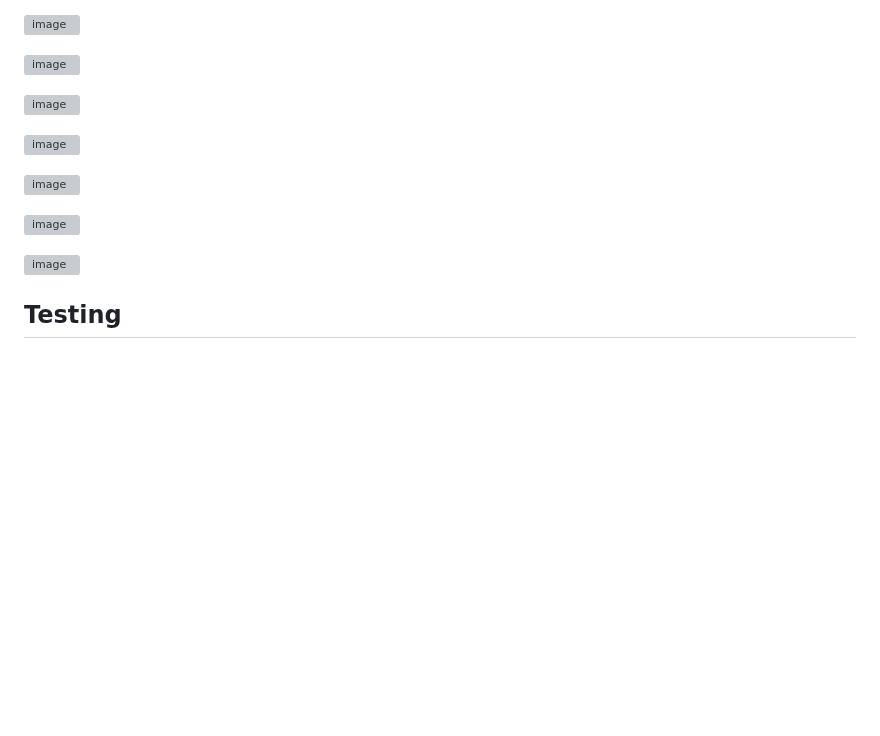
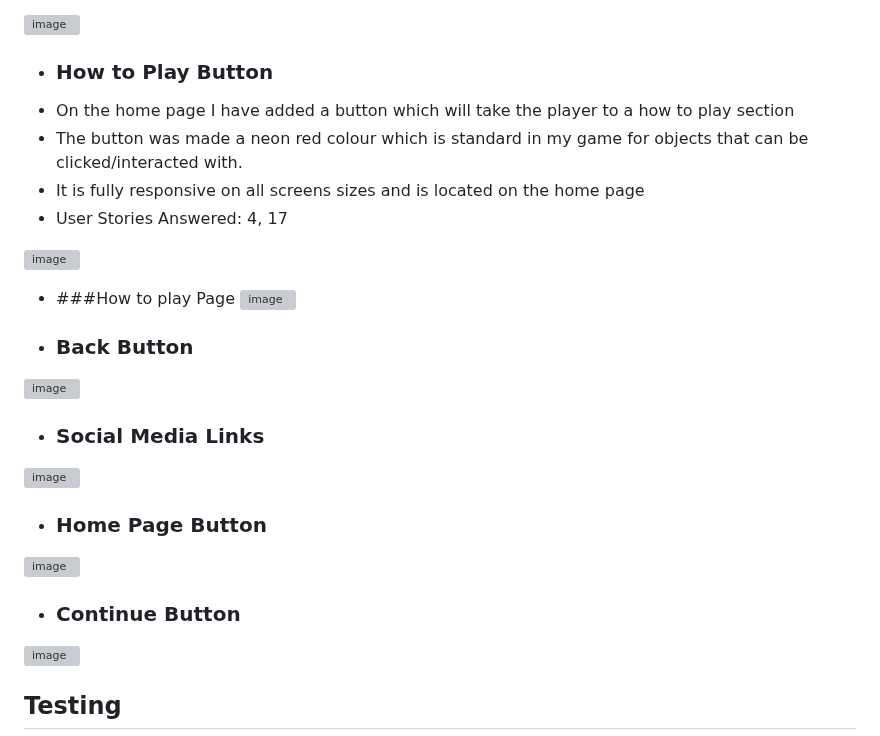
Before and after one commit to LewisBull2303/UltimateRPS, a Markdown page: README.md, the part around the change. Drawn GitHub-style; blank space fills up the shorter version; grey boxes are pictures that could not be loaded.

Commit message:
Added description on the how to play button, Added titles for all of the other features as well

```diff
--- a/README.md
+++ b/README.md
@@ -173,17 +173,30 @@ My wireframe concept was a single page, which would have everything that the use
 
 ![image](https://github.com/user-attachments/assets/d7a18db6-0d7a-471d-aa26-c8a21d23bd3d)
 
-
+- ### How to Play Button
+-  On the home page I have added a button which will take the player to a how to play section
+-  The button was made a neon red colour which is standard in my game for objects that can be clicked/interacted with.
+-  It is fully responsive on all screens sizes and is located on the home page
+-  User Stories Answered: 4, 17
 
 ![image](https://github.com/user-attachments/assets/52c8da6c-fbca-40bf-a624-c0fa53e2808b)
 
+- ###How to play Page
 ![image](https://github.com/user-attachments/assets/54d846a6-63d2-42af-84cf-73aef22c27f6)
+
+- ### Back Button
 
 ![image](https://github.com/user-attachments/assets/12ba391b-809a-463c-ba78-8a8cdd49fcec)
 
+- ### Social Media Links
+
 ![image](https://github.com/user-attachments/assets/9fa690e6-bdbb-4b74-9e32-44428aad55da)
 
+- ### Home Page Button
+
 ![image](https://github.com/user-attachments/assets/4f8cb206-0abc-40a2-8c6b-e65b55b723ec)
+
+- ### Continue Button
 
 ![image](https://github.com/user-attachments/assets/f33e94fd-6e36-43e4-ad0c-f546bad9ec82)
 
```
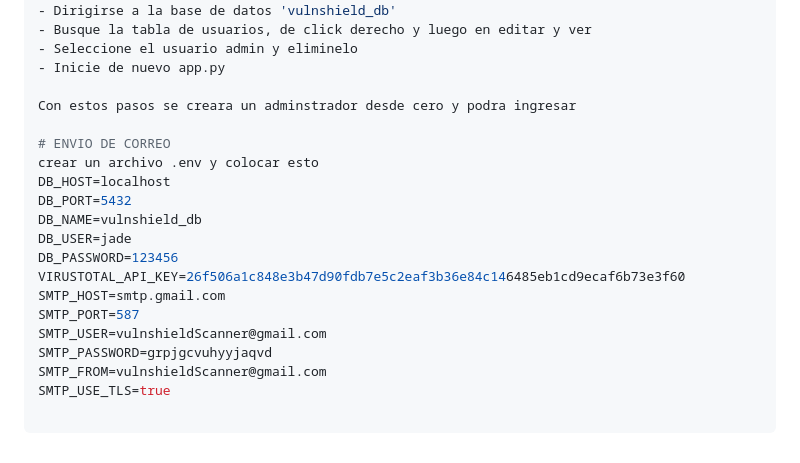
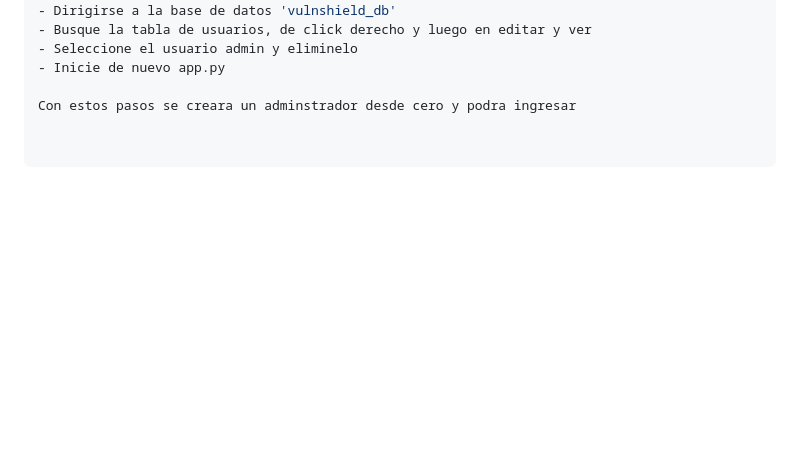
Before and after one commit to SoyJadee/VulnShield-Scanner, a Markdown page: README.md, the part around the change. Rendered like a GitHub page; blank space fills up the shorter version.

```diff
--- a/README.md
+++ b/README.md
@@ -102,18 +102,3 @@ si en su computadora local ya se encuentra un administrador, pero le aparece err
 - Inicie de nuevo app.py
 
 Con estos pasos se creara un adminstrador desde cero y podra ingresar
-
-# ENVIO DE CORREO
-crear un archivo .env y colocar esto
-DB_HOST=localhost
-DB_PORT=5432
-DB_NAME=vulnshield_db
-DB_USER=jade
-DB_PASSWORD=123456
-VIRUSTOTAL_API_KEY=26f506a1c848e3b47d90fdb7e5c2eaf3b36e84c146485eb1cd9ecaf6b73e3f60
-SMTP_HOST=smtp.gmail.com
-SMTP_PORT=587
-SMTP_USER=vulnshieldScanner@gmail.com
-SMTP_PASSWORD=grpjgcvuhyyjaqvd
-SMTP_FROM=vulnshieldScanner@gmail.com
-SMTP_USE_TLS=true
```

= WHAT TO WORK ON =
The entire listing above is to be copied exactly, with all pictures omitted.

= RESPONSE TO THIS TASK =
Before and after one commit to LewisBull2303/UltimateRPS, a Markdown page: README.md, the part around the change. Drawn GitHub-style; blank space fills up the shorter version; grey boxes are pictures that could not be loaded.

Commit message:
Added description on the how to play button, Added titles for all of the other features as well

```diff
--- a/README.md
+++ b/README.md
@@ -173,17 +173,30 @@ My wireframe concept was a single page, which would have everything that the use
 
 ![image](https://github.com/user-attachments/assets/d7a18db6-0d7a-471d-aa26-c8a21d23bd3d)
 
-
+- ### How to Play Button
+-  On the home page I have added a button which will take the player to a how to play section
+-  The button was made a neon red colour which is standard in my game for objects that can be clicked/interacted with.
+-  It is fully responsive on all screens sizes and is located on the home page
+-  User Stories Answered: 4, 17
 
 ![image](https://github.com/user-attachments/assets/52c8da6c-fbca-40bf-a624-c0fa53e2808b)
 
+- ###How to play Page
 ![image](https://github.com/user-attachments/assets/54d846a6-63d2-42af-84cf-73aef22c27f6)
+
+- ### Back Button
 
 ![image](https://github.com/user-attachments/assets/12ba391b-809a-463c-ba78-8a8cdd49fcec)
 
+- ### Social Media Links
+
 ![image](https://github.com/user-attachments/assets/9fa690e6-bdbb-4b74-9e32-44428aad55da)
 
+- ### Home Page Button
+
 ![image](https://github.com/user-attachments/assets/4f8cb206-0abc-40a2-8c6b-e65b55b723ec)
+
+- ### Continue Button
 
 ![image](https://github.com/user-attachments/assets/f33e94fd-6e36-43e4-ad0c-f546bad9ec82)
 
```
Before and after one commit to SoyJadee/VulnShield-Scanner, a Markdown page: README.md, the part around the change. Rendered like a GitHub page; blank space fills up the shorter version.

```diff
--- a/README.md
+++ b/README.md
@@ -102,18 +102,3 @@ si en su computadora local ya se encuentra un administrador, pero le aparece err
 - Inicie de nuevo app.py
 
 Con estos pasos se creara un adminstrador desde cero y podra ingresar
-
-# ENVIO DE CORREO
-crear un archivo .env y colocar esto
-DB_HOST=localhost
-DB_PORT=5432
-DB_NAME=vulnshield_db
-DB_USER=jade
-DB_PASSWORD=123456
-VIRUSTOTAL_API_KEY=26f506a1c848e3b47d90fdb7e5c2eaf3b36e84c146485eb1cd9ecaf6b73e3f60
-SMTP_HOST=smtp.gmail.com
-SMTP_PORT=587
-SMTP_USER=vulnshieldScanner@gmail.com
-SMTP_PASSWORD=grpjgcvuhyyjaqvd
-SMTP_FROM=vulnshieldScanner@gmail.com
-SMTP_USE_TLS=true
```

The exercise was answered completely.